What a concept, that one would care about the rights of groups one’s not part of! This logic that seems to be very dominant in Greece, and I hope it isn’t in other parts of the world, confuses me so much. A society consists of different groups depending on different parts of a person (his cultural background, his socioeconomic status, his gender identity, etc). I’ve had enough of rich white cis men only caring about fellow rich white cis men, and that’s coming from someone with a great amount of privilege. I’m white, I come from an upper-middle class family, I’m (probably) heterosexual and my assigned gender matches the one I identify with, I’m European, I’m about to graduate high school and go to college, and I have traveled abroad. I’m privileged, and I’m trying to use that so that I can voice the concerns of people who can’t do that on their own because of their lack of privilege.

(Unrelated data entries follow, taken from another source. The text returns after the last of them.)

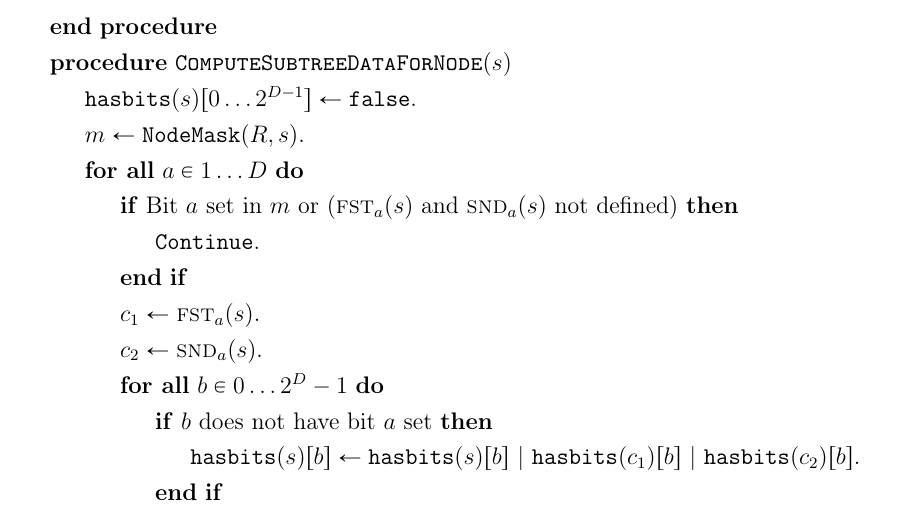
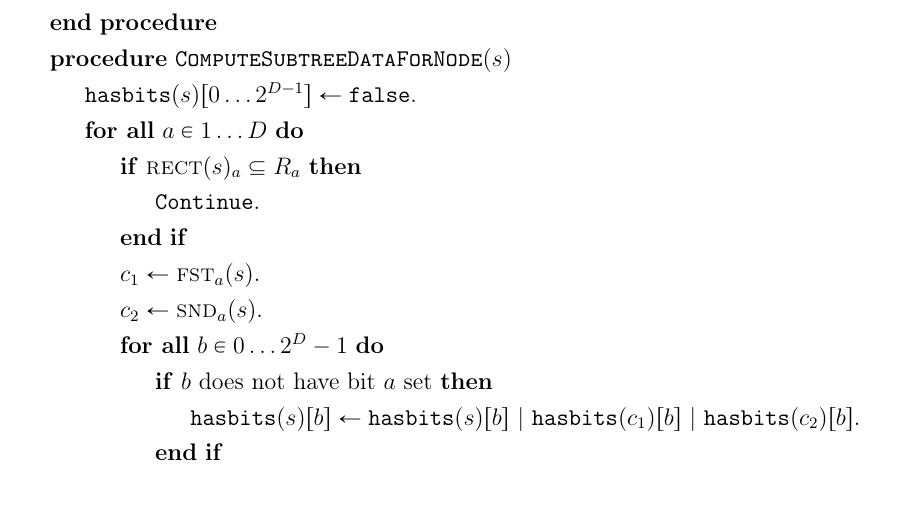
Before and after one commit to sisu/gradu, a LaTeX document (gradu.tex): part of page 44 of 70, cut so that both start at the same text. Compiled offline with pdfLaTeX.

Commit message:
Revert useless check. Delete m.

```diff
--- a/gradu.tex
+++ b/gradu.tex
@@ -1431,9 +1431,8 @@ In the end we regenerate the bits describing the values in the descendants by us
 
 \Procedure{\recompn}{$s$}
 	\State $\hasbits{s}{0\dots 2^{D-1}}\gets\texttt{false}$.
-	\State $m\gets\maskof{R,s}$.
 	\ForAll{$a \in 1\dots D$}
-		\If{Bit $a$ set in $m$ or (\leftu{s}{a} and \rightu{s}{a} not defined)}
+		\If{$\rect{s}_a \subseteq R_a$}
 			\State $\texttt{Continue}$.
 		\EndIf
 		\State $c_1\gets\leftu{s}{a}$.
```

I tried to explain to him that any intelligent human being should know better than that, should realize that human rights refer to all humans and not just the privileged ones. When he tells me that women have the same rights as men when it comes to the constitution, I ask him if he truly believes that is happening in real life. Just like racism, sexism is a very prominent social issue, yet people think it’s not a problem. But, unlike racism, people take sexism very lightly. They don’t think it’s real. Even the smart and educated ones, like the Philosopher once told me. Society hides its oppression of women very well if you’re not looking for it. When people are willfully ignorant, they do not notice the little things that the oppressed do. Last year there was this girl in my class who would connect almost any piece of literature we studied to the oppression of women and feminism. The groans my male classmates would emit as soon as she made such a connection usually made it difficult to even hear her. They weren’t able to realize that these connections – even if far-fetched at some cases – were there, could easily be made if you were a woman. You could understand what the poet wanted to say because of how life and society had treated you just because you were born with a vagina. They wouldn’t even try to see how her connection could be valid or not. They wouldn’t evaluate it scientifically, just automatically declare it as invalid and say she was exaggerating.

I really do forget the people who are prominently constant in my life aren’t the only people I’ll ever make contact with, and it makes me sad. I do not realize the problem hits so close to home when I do not speak to them regularly. But then someone will make a sexist joke in class and I will not laugh, or will talk about a woman in a degrading way because of how she expresses her sexuality. A guy will make a joke that doesn’t sit right with me and I’ll scold him and in the end he’ll just walk away thinking I’m crazy. A guy will make a sexist comment in the middle of class when I will mutter to myself about how disgusting that was, my female classmates that sit close enough to hear me will look at me funnily and not comment.

I do come off as angry. Then people realize I’m a feminist. They fit me into a stereotype that only harms myself and my cause. Their doing that only adds up to my rage and the circle is never-ending. I cannot escape this prejudice. It’s really frustrating that people do not view the world and their fellow persons as I do.

I like my little bubble. I really do. Because when I get frustrated with the world I can go back to it until I’m calm. I can talk to my friends and together we can express our rage in a healthy way. I love that I can just vent to my best friend about incidents at school and she can tell me her own experiences, and in the end we can decide that people suck. There’s something comforting in the fact that there are people around you that think the same way you do. But I do wish my bubble was bigger. I wish it included dozens of people, people I may only speak to once per week. I wish more people realized we still need feminism.